Version comparison data:
=-=-=-=-=
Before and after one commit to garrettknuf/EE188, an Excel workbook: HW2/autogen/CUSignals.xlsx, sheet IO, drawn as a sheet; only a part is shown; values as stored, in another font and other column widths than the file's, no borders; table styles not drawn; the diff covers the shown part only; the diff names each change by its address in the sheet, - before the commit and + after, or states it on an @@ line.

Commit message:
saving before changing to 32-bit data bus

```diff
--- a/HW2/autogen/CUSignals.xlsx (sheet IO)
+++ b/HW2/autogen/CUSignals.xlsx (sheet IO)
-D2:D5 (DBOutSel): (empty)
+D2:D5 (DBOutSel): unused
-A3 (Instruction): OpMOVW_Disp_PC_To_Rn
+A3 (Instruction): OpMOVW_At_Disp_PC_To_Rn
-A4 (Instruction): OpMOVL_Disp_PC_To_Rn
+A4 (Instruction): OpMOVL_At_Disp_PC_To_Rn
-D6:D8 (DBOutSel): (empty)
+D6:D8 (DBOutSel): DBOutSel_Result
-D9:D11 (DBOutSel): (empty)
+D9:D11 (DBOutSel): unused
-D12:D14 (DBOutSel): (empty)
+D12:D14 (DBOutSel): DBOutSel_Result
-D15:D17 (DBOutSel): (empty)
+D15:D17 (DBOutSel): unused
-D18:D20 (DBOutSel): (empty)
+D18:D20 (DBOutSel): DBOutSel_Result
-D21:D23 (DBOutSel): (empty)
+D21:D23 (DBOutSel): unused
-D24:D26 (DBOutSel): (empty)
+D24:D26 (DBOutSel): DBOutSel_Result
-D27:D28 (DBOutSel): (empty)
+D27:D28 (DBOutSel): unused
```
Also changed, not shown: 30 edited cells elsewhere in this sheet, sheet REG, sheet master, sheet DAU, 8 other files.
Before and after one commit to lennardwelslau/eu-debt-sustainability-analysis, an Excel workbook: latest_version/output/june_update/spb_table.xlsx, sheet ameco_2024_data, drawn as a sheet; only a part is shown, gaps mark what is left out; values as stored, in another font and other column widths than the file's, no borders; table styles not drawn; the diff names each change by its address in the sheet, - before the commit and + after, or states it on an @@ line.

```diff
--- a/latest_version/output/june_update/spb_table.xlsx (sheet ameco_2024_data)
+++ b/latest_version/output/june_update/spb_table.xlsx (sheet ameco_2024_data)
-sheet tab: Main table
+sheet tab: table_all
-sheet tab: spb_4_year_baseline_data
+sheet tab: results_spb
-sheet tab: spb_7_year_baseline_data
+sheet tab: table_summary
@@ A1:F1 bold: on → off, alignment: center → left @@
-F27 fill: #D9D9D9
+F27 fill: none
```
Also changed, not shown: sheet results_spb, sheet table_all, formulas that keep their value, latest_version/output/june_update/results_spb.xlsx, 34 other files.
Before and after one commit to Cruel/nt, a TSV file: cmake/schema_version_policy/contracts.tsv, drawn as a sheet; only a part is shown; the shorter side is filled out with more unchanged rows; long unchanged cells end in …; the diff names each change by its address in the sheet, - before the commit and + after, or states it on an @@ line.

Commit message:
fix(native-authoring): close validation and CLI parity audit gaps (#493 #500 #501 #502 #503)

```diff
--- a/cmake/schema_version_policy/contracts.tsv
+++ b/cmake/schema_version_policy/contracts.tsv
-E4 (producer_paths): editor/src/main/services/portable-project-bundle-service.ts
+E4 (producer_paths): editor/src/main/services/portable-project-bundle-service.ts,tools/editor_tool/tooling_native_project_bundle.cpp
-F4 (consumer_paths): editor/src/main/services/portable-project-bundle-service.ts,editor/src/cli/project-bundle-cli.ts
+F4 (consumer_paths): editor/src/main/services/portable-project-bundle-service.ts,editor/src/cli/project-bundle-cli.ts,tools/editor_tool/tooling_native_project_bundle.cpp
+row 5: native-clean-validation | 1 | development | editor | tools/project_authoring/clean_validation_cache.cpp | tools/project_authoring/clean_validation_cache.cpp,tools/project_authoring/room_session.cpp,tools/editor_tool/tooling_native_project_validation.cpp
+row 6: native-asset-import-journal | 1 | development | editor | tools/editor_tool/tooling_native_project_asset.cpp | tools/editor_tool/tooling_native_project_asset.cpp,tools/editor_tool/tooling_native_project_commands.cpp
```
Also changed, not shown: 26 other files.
=-=-=-=-=
EXERCISE INSTRUCTIONS: Every entry must appear again in the answer, exactly as written.

OUTPUT OF THE EXERCISE:
Before and after one commit to garrettknuf/EE188, an Excel workbook: HW2/autogen/CUSignals.xlsx, sheet IO, drawn as a sheet; only a part is shown; values as stored, in another font and other column widths than the file's, no borders; table styles not drawn; the diff covers the shown part only; the diff names each change by its address in the sheet, - before the commit and + after, or states it on an @@ line.

Commit message:
saving before changing to 32-bit data bus

```diff
--- a/HW2/autogen/CUSignals.xlsx (sheet IO)
+++ b/HW2/autogen/CUSignals.xlsx (sheet IO)
-D2:D5 (DBOutSel): (empty)
+D2:D5 (DBOutSel): unused
-A3 (Instruction): OpMOVW_Disp_PC_To_Rn
+A3 (Instruction): OpMOVW_At_Disp_PC_To_Rn
-A4 (Instruction): OpMOVL_Disp_PC_To_Rn
+A4 (Instruction): OpMOVL_At_Disp_PC_To_Rn
-D6:D8 (DBOutSel): (empty)
+D6:D8 (DBOutSel): DBOutSel_Result
-D9:D11 (DBOutSel): (empty)
+D9:D11 (DBOutSel): unused
-D12:D14 (DBOutSel): (empty)
+D12:D14 (DBOutSel): DBOutSel_Result
-D15:D17 (DBOutSel): (empty)
+D15:D17 (DBOutSel): unused
-D18:D20 (DBOutSel): (empty)
+D18:D20 (DBOutSel): DBOutSel_Result
-D21:D23 (DBOutSel): (empty)
+D21:D23 (DBOutSel): unused
-D24:D26 (DBOutSel): (empty)
+D24:D26 (DBOutSel): DBOutSel_Result
-D27:D28 (DBOutSel): (empty)
+D27:D28 (DBOutSel): unused
```
Also changed, not shown: 30 edited cells elsewhere in this sheet, sheet REG, sheet master, sheet DAU, 8 other files.
Before and after one commit to lennardwelslau/eu-debt-sustainability-analysis, an Excel workbook: latest_version/output/june_update/spb_table.xlsx, sheet ameco_2024_data, drawn as a sheet; only a part is shown, gaps mark what is left out; values as stored, in another font and other column widths than the file's, no borders; table styles not drawn; the diff names each change by its address in the sheet, - before the commit and + after, or states it on an @@ line.

```diff
--- a/latest_version/output/june_update/spb_table.xlsx (sheet ameco_2024_data)
+++ b/latest_version/output/june_update/spb_table.xlsx (sheet ameco_2024_data)
-sheet tab: Main table
+sheet tab: table_all
-sheet tab: spb_4_year_baseline_data
+sheet tab: results_spb
-sheet tab: spb_7_year_baseline_data
+sheet tab: table_summary
@@ A1:F1 bold: on → off, alignment: center → left @@
-F27 fill: #D9D9D9
+F27 fill: none
```
Also changed, not shown: sheet results_spb, sheet table_all, formulas that keep their value, latest_version/output/june_update/results_spb.xlsx, 34 other files.
Before and after one commit to Cruel/nt, a TSV file: cmake/schema_version_policy/contracts.tsv, drawn as a sheet; only a part is shown; the shorter side is filled out with more unchanged rows; long unchanged cells end in …; the diff names each change by its address in the sheet, - before the commit and + after, or states it on an @@ line.

Commit message:
fix(native-authoring): close validation and CLI parity audit gaps (#493 #500 #501 #502 #503)

```diff
--- a/cmake/schema_version_policy/contracts.tsv
+++ b/cmake/schema_version_policy/contracts.tsv
-E4 (producer_paths): editor/src/main/services/portable-project-bundle-service.ts
+E4 (producer_paths): editor/src/main/services/portable-project-bundle-service.ts,tools/editor_tool/tooling_native_project_bundle.cpp
-F4 (consumer_paths): editor/src/main/services/portable-project-bundle-service.ts,editor/src/cli/project-bundle-cli.ts
+F4 (consumer_paths): editor/src/main/services/portable-project-bundle-service.ts,editor/src/cli/project-bundle-cli.ts,tools/editor_tool/tooling_native_project_bundle.cpp
+row 5: native-clean-validation | 1 | development | editor | tools/project_authoring/clean_validation_cache.cpp | tools/project_authoring/clean_validation_cache.cpp,tools/project_authoring/room_session.cpp,tools/editor_tool/tooling_native_project_validation.cpp
+row 6: native-asset-import-journal | 1 | development | editor | tools/editor_tool/tooling_native_project_asset.cpp | tools/editor_tool/tooling_native_project_asset.cpp,tools/editor_tool/tooling_native_project_commands.cpp
```
Also changed, not shown: 26 other files.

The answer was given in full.